━━━ Data records

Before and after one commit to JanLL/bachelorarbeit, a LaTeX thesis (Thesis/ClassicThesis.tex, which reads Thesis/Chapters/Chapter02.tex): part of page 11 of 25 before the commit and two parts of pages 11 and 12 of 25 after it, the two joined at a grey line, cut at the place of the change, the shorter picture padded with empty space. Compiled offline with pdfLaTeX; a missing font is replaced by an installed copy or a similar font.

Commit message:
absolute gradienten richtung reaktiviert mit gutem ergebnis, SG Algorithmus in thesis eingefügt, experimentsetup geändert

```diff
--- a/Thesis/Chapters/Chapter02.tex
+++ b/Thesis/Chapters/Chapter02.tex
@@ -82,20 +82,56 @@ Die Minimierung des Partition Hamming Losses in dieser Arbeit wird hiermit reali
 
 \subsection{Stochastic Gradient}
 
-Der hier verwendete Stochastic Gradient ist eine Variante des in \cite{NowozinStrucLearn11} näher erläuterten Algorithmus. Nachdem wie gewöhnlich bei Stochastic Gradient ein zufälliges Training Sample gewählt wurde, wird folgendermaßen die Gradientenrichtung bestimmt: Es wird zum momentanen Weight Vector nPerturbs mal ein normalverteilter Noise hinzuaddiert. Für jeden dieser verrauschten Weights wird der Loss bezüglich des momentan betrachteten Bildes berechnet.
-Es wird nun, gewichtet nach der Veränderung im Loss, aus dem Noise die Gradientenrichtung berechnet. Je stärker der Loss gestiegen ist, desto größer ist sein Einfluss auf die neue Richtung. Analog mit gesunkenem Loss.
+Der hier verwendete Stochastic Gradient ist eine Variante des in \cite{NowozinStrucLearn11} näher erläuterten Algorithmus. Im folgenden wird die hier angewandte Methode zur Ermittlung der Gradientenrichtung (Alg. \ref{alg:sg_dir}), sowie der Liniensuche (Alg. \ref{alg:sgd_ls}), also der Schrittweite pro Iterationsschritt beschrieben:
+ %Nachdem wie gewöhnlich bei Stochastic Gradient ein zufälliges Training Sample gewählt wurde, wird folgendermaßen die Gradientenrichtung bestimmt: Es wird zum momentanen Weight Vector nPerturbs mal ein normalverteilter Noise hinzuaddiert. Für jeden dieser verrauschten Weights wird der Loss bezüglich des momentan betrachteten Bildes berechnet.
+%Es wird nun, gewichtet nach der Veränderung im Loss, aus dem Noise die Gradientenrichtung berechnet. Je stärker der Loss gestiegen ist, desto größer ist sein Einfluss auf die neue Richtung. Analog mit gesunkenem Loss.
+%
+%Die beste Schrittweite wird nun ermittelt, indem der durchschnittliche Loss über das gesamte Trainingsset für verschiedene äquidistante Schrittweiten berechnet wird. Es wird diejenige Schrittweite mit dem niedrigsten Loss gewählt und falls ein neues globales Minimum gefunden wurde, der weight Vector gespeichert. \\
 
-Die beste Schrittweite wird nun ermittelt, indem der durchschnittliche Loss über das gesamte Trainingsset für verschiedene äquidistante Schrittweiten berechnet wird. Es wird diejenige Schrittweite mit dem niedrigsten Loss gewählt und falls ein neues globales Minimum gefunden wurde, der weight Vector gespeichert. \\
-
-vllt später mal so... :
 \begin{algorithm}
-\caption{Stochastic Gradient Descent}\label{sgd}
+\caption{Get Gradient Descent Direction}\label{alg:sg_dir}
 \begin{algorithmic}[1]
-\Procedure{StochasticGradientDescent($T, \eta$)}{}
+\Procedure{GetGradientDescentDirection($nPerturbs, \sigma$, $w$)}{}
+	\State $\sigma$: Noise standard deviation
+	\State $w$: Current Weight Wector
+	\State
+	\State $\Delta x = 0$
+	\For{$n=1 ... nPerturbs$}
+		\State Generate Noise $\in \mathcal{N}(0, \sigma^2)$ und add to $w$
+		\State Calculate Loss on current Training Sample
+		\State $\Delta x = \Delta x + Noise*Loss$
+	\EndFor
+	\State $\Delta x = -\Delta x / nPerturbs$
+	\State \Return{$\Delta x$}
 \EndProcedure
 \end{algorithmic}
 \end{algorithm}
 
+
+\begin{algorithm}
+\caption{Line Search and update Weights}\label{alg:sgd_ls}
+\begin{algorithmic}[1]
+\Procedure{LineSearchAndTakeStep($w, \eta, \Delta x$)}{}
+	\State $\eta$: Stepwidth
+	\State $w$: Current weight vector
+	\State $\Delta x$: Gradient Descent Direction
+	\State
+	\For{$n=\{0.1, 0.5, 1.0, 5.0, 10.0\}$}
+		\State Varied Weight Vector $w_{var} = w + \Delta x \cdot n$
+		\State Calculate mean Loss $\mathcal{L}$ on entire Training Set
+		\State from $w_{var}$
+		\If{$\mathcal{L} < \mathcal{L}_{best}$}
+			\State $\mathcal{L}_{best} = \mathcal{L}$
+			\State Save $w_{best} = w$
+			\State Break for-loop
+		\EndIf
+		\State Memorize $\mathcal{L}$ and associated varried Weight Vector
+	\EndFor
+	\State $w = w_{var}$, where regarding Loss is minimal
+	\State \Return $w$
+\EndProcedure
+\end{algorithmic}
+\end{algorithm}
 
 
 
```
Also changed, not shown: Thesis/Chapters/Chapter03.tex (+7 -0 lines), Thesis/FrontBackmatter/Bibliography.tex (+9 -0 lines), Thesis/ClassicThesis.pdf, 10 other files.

━━━━━━

Your goal → Word for word, the whole listing should be given again.

Task response →
Before and after one commit to JanLL/bachelorarbeit, a LaTeX thesis (Thesis/ClassicThesis.tex, which reads Thesis/Chapters/Chapter02.tex): part of page 11 of 25 before the commit and two parts of pages 11 and 12 of 25 after it, the two joined at a grey line, cut at the place of the change, the shorter picture padded with empty space. Compiled offline with pdfLaTeX; a missing font is replaced by an installed copy or a similar font.

Commit message:
absolute gradienten richtung reaktiviert mit gutem ergebnis, SG Algorithmus in thesis eingefügt, experimentsetup geändert

```diff
--- a/Thesis/Chapters/Chapter02.tex
+++ b/Thesis/Chapters/Chapter02.tex
@@ -82,20 +82,56 @@ Die Minimierung des Partition Hamming Losses in dieser Arbeit wird hiermit reali
 
 \subsection{Stochastic Gradient}
 
-Der hier verwendete Stochastic Gradient ist eine Variante des in \cite{NowozinStrucLearn11} näher erläuterten Algorithmus. Nachdem wie gewöhnlich bei Stochastic Gradient ein zufälliges Training Sample gewählt wurde, wird folgendermaßen die Gradientenrichtung bestimmt: Es wird zum momentanen Weight Vector nPerturbs mal ein normalverteilter Noise hinzuaddiert. Für jeden dieser verrauschten Weights wird der Loss bezüglich des momentan betrachteten Bildes berechnet.
-Es wird nun, gewichtet nach der Veränderung im Loss, aus dem Noise die Gradientenrichtung berechnet. Je stärker der Loss gestiegen ist, desto größer ist sein Einfluss auf die neue Richtung. Analog mit gesunkenem Loss.
+Der hier verwendete Stochastic Gradient ist eine Variante des in \cite{NowozinStrucLearn11} näher erläuterten Algorithmus. Im folgenden wird die hier angewandte Methode zur Ermittlung der Gradientenrichtung (Alg. \ref{alg:sg_dir}), sowie der Liniensuche (Alg. \ref{alg:sgd_ls}), also der Schrittweite pro Iterationsschritt beschrieben:
+ %Nachdem wie gewöhnlich bei Stochastic Gradient ein zufälliges Training Sample gewählt wurde, wird folgendermaßen die Gradientenrichtung bestimmt: Es wird zum momentanen Weight Vector nPerturbs mal ein normalverteilter Noise hinzuaddiert. Für jeden dieser verrauschten Weights wird der Loss bezüglich des momentan betrachteten Bildes berechnet.
+%Es wird nun, gewichtet nach der Veränderung im Loss, aus dem Noise die Gradientenrichtung berechnet. Je stärker der Loss gestiegen ist, desto größer ist sein Einfluss auf die neue Richtung. Analog mit gesunkenem Loss.
+%
+%Die beste Schrittweite wird nun ermittelt, indem der durchschnittliche Loss über das gesamte Trainingsset für verschiedene äquidistante Schrittweiten berechnet wird. Es wird diejenige Schrittweite mit dem niedrigsten Loss gewählt und falls ein neues globales Minimum gefunden wurde, der weight Vector gespeichert. \\
 
-Die beste Schrittweite wird nun ermittelt, indem der durchschnittliche Loss über das gesamte Trainingsset für verschiedene äquidistante Schrittweiten berechnet wird. Es wird diejenige Schrittweite mit dem niedrigsten Loss gewählt und falls ein neues globales Minimum gefunden wurde, der weight Vector gespeichert. \\
-
-vllt später mal so... :
 \begin{algorithm}
-\caption{Stochastic Gradient Descent}\label{sgd}
+\caption{Get Gradient Descent Direction}\label{alg:sg_dir}
 \begin{algorithmic}[1]
-\Procedure{StochasticGradientDescent($T, \eta$)}{}
+\Procedure{GetGradientDescentDirection($nPerturbs, \sigma$, $w$)}{}
+	\State $\sigma$: Noise standard deviation
+	\State $w$: Current Weight Wector
+	\State
+	\State $\Delta x = 0$
+	\For{$n=1 ... nPerturbs$}
+		\State Generate Noise $\in \mathcal{N}(0, \sigma^2)$ und add to $w$
+		\State Calculate Loss on current Training Sample
+		\State $\Delta x = \Delta x + Noise*Loss$
+	\EndFor
+	\State $\Delta x = -\Delta x / nPerturbs$
+	\State \Return{$\Delta x$}
 \EndProcedure
 \end{algorithmic}
 \end{algorithm}
 
+
+\begin{algorithm}
+\caption{Line Search and update Weights}\label{alg:sgd_ls}
+\begin{algorithmic}[1]
+\Procedure{LineSearchAndTakeStep($w, \eta, \Delta x$)}{}
+	\State $\eta$: Stepwidth
+	\State $w$: Current weight vector
+	\State $\Delta x$: Gradient Descent Direction
+	\State
+	\For{$n=\{0.1, 0.5, 1.0, 5.0, 10.0\}$}
+		\State Varied Weight Vector $w_{var} = w + \Delta x \cdot n$
+		\State Calculate mean Loss $\mathcal{L}$ on entire Training Set
+		\State from $w_{var}$
+		\If{$\mathcal{L} < \mathcal{L}_{best}$}
+			\State $\mathcal{L}_{best} = \mathcal{L}$
+			\State Save $w_{best} = w$
+			\State Break for-loop
+		\EndIf
+		\State Memorize $\mathcal{L}$ and associated varried Weight Vector
+	\EndFor
+	\State $w = w_{var}$, where regarding Loss is minimal
+	\State \Return $w$
+\EndProcedure
+\end{algorithmic}
+\end{algorithm}
 
 
 
```
Also changed, not shown: Thesis/Chapters/Chapter03.tex (+7 -0 lines), Thesis/FrontBackmatter/Bibliography.tex (+9 -0 lines), Thesis/ClassicThesis.pdf, 10 other files.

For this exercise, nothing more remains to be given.